What you need to do.
Retype the data below exactly, skipping pictures.

Material to process.
# # #

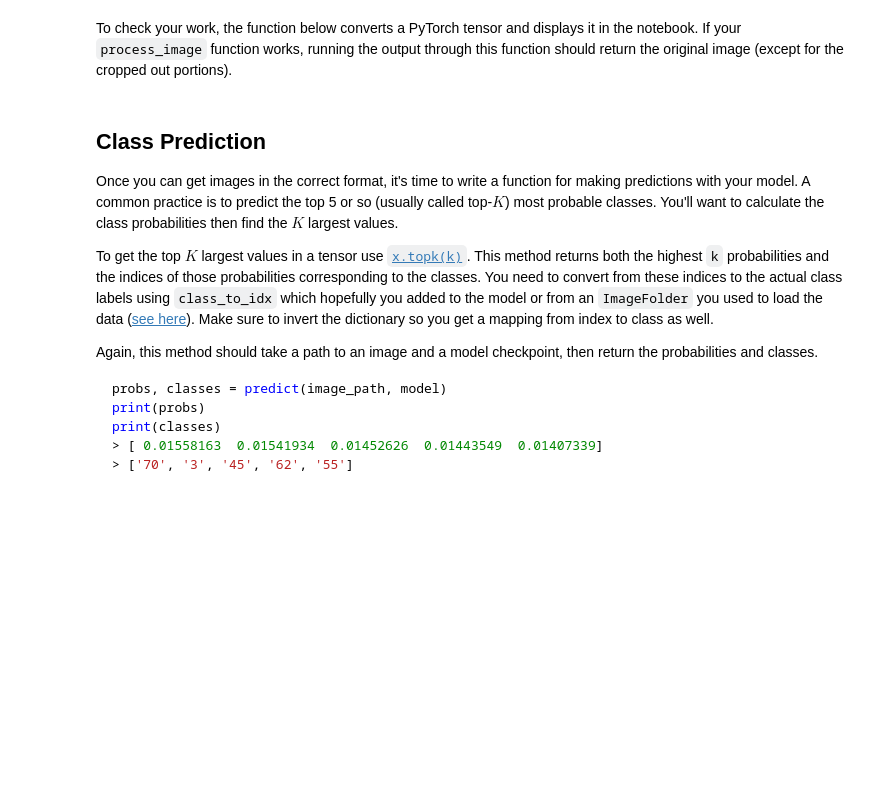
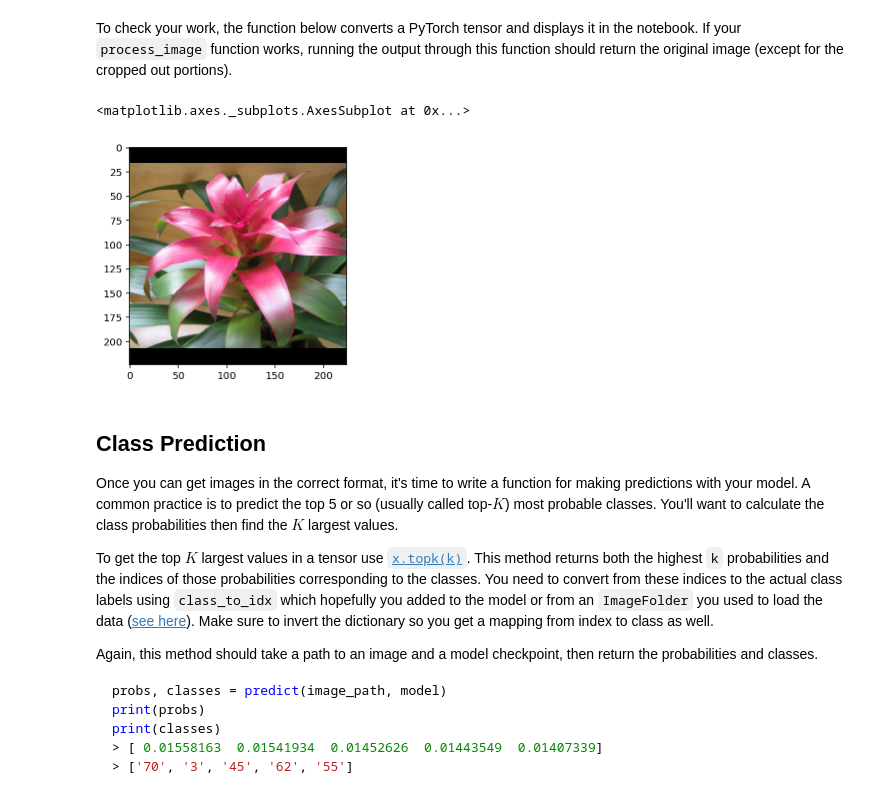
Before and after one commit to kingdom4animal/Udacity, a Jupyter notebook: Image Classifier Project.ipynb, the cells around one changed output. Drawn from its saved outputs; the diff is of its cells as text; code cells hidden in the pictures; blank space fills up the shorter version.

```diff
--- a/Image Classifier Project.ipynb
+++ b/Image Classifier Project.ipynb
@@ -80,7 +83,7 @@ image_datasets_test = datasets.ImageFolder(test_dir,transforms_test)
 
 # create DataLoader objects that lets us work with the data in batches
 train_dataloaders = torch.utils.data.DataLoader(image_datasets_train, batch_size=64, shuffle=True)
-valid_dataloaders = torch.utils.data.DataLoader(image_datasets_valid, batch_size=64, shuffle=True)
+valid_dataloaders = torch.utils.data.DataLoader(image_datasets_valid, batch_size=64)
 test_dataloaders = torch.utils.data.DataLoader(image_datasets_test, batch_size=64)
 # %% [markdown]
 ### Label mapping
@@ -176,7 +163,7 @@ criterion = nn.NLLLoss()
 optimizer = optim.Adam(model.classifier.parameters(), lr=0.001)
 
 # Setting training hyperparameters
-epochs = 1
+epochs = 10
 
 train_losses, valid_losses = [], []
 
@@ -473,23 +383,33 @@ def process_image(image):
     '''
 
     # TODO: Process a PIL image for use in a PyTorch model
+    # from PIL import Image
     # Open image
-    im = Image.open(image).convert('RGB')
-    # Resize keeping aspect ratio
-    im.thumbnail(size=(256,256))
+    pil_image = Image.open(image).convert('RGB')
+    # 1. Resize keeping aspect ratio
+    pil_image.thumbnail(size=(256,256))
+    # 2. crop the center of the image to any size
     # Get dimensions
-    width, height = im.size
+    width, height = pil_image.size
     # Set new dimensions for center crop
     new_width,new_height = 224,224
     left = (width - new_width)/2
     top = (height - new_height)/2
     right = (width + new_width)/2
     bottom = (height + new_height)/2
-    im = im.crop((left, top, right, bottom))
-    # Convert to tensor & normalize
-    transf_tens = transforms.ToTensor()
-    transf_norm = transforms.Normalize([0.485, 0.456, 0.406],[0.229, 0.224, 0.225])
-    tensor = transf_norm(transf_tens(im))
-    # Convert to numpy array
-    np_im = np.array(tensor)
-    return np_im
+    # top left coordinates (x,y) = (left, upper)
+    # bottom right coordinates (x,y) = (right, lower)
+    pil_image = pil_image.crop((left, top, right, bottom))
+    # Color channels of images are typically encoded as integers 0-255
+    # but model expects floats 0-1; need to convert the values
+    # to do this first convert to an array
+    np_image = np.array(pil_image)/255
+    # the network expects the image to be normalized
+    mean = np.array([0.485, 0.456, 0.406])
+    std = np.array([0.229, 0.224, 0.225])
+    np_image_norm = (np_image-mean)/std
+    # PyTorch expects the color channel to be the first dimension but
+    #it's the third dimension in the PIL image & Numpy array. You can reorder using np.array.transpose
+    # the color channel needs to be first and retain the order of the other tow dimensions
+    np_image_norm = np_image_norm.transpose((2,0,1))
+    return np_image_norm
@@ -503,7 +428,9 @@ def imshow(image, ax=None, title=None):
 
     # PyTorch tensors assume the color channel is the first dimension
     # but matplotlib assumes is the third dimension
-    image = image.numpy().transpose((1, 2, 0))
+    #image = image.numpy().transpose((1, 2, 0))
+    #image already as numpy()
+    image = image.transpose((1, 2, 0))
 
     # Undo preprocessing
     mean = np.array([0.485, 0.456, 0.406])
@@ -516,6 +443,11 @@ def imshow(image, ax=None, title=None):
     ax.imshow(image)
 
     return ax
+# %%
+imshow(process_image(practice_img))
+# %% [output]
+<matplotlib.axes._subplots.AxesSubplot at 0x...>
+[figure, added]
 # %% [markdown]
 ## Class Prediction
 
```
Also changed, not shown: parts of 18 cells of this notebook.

# # #

Answer to this exercise.
Before and after one commit to kingdom4animal/Udacity, a Jupyter notebook: Image Classifier Project.ipynb, the cells around one changed output. Drawn from its saved outputs; the diff is of its cells as text; code cells hidden in the pictures; blank space fills up the shorter version.

```diff
--- a/Image Classifier Project.ipynb
+++ b/Image Classifier Project.ipynb
@@ -80,7 +83,7 @@ image_datasets_test = datasets.ImageFolder(test_dir,transforms_test)
 
 # create DataLoader objects that lets us work with the data in batches
 train_dataloaders = torch.utils.data.DataLoader(image_datasets_train, batch_size=64, shuffle=True)
-valid_dataloaders = torch.utils.data.DataLoader(image_datasets_valid, batch_size=64, shuffle=True)
+valid_dataloaders = torch.utils.data.DataLoader(image_datasets_valid, batch_size=64)
 test_dataloaders = torch.utils.data.DataLoader(image_datasets_test, batch_size=64)
 # %% [markdown]
 ### Label mapping
@@ -176,7 +163,7 @@ criterion = nn.NLLLoss()
 optimizer = optim.Adam(model.classifier.parameters(), lr=0.001)
 
 # Setting training hyperparameters
-epochs = 1
+epochs = 10
 
 train_losses, valid_losses = [], []
 
@@ -473,23 +383,33 @@ def process_image(image):
     '''
 
     # TODO: Process a PIL image for use in a PyTorch model
+    # from PIL import Image
     # Open image
-    im = Image.open(image).convert('RGB')
-    # Resize keeping aspect ratio
-    im.thumbnail(size=(256,256))
+    pil_image = Image.open(image).convert('RGB')
+    # 1. Resize keeping aspect ratio
+    pil_image.thumbnail(size=(256,256))
+    # 2. crop the center of the image to any size
     # Get dimensions
-    width, height = im.size
+    width, height = pil_image.size
     # Set new dimensions for center crop
     new_width,new_height = 224,224
     left = (width - new_width)/2
     top = (height - new_height)/2
     right = (width + new_width)/2
     bottom = (height + new_height)/2
-    im = im.crop((left, top, right, bottom))
-    # Convert to tensor & normalize
-    transf_tens = transforms.ToTensor()
-    transf_norm = transforms.Normalize([0.485, 0.456, 0.406],[0.229, 0.224, 0.225])
-    tensor = transf_norm(transf_tens(im))
-    # Convert to numpy array
-    np_im = np.array(tensor)
-    return np_im
+    # top left coordinates (x,y) = (left, upper)
+    # bottom right coordinates (x,y) = (right, lower)
+    pil_image = pil_image.crop((left, top, right, bottom))
+    # Color channels of images are typically encoded as integers 0-255
+    # but model expects floats 0-1; need to convert the values
+    # to do this first convert to an array
+    np_image = np.array(pil_image)/255
+    # the network expects the image to be normalized
+    mean = np.array([0.485, 0.456, 0.406])
+    std = np.array([0.229, 0.224, 0.225])
+    np_image_norm = (np_image-mean)/std
+    # PyTorch expects the color channel to be the first dimension but
+    #it's the third dimension in the PIL image & Numpy array. You can reorder using np.array.transpose
+    # the color channel needs to be first and retain the order of the other tow dimensions
+    np_image_norm = np_image_norm.transpose((2,0,1))
+    return np_image_norm
@@ -503,7 +428,9 @@ def imshow(image, ax=None, title=None):
 
     # PyTorch tensors assume the color channel is the first dimension
     # but matplotlib assumes is the third dimension
-    image = image.numpy().transpose((1, 2, 0))
+    #image = image.numpy().transpose((1, 2, 0))
+    #image already as numpy()
+    image = image.transpose((1, 2, 0))
 
     # Undo preprocessing
     mean = np.array([0.485, 0.456, 0.406])
@@ -516,6 +443,11 @@ def imshow(image, ax=None, title=None):
     ax.imshow(image)
 
     return ax
+# %%
+imshow(process_image(practice_img))
+# %% [output]
+<matplotlib.axes._subplots.AxesSubplot at 0x...>
+[figure, added]
 # %% [markdown]
 ## Class Prediction
 
```
Also changed, not shown: parts of 18 cells of this notebook.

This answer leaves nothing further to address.